--- Extracted material ---

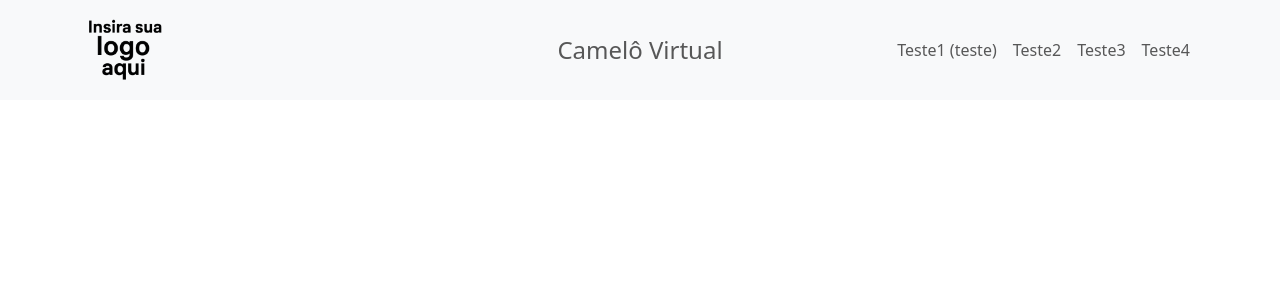
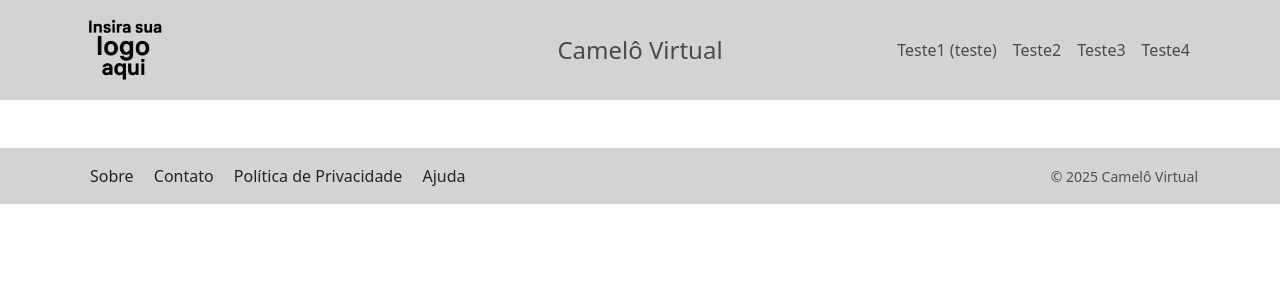
Before and after one commit to LeonardoRodeghiero/CameloVirtual, a Django app: page / in a window 1280 px wide. Shown: the top 300 px of the page. Run offline with Django 5.2, Linux system fonts and the light colour scheme.

Commit message:
Continuação

```diff
--- a/paginas/templates/paginas/index.html
+++ b/paginas/templates/paginas/index.html
@@ -8,6 +8,12 @@
     <title>Camelô Virtual</title>
 
     <style>
+        :root{
+            --branco: #f5f5f5;
+            --cinza-claro: #d3d3d3;
+            --cinza: #a9a9a9;
+            --preto: #1c1c1c;
+        }
         .navbar {
             height: 100px;
             min-height: 100px;
@@ -26,6 +32,32 @@
             z-index: 2;
             white-space: nowrap;
         }
+        .navbar-nav .nav-link:hover {
+            color: var(--preto) !important;
+            border-radius: 0.25rem;
+            transition: background-color 0.2s;
+            font-weight: 500;
+            }
+        .branco {
+            background-color: var(--branco);
+        }
+        .cinza-claro{
+            background-color: var(--cinza-claro);
+        }
+        .cinza{
+            background-color: var(--cinza);
+        }
+        .preto{
+            background-color: var(--preto);
+        }
+
+        footer a.text-dark:hover,
+        footer a.text-dark:focus,
+        footer a[class*="text-dark"]:hover,
+        footer a[class*="text-dark"]:focus {
+            color: var(--preto) !important;
+            font-weight: 500;
+        }
         /* Menu colapsado sobreposto */
         @media (max-width: 991.98px) {
             .navbar-collapse {
@@ -33,7 +65,7 @@
                 top: 100%;
                 right: 0;
                 /* Remova o left: 0; */
-                background: #fff;
+                background: var(--branco);
                 z-index: 10;
                 box-shadow: 0 2px 8px rgba(0,0,0,0.05);
                 width: auto; /* Deixe a largura automática */
@@ -44,12 +76,14 @@
             .navbar-nav {
                 align-items: flex-end !important; /* Alinha os itens à direita */
             }
+
+
         }
         </style>
 
 </head>
 <body>
-<nav class="navbar navbar-expand-lg navbar-light bg-light position-relative">
+<nav class="navbar navbar-expand-lg navbar-light cinza-claro position-relative">
     <div class="container position-relative">
         <!-- Logo à esquerda -->
         <a class="navbar-brand d-flex align-items-center" href="#">
@@ -85,7 +119,21 @@
 </nav>
 
 
-
+    <!-- ...existing code... -->
+    <footer class="cinza-claro text-center text-lg-start mt-5 py-3">
+        <div class="container d-flex flex-column flex-lg-row justify-content-between align-items-center">
+            <div class="mb-2 mb-lg-0">
+            <a href="#" class="text-decoration-none text-dark mx-2" >Sobre</a>
+            <a href="#" class="text-decoration-none text-dark mx-2">Contato</a>
+            <a href="#" class="text-decoration-none text-dark mx-2">Política de Privacidade</a>
+            <a href="#" class="text-decoration-none text-dark mx-2">Ajuda</a>
+            </div>
+            <div class="text-muted small">
+            &copy; 2025 Camelô Virtual
+            </div>
+        </div>
+    </footer>
+    <!-- ...existing code... -->
 
 
 
```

--- Assignment ---
Look through the entries above; find each line with the word "light" and copy it.

--- Output of the task ---
Before and after one commit to LeonardoRodeghiero/CameloVirtual, a Django app: page / in a window 1280 px wide. Shown: the top 300 px of the page. Run offline with Django 5.2, Linux system fonts and the light colour scheme.
-<nav class="navbar navbar-expand-lg navbar-light bg-light position-relative">
+<nav class="navbar navbar-expand-lg navbar-light cinza-claro position-relative">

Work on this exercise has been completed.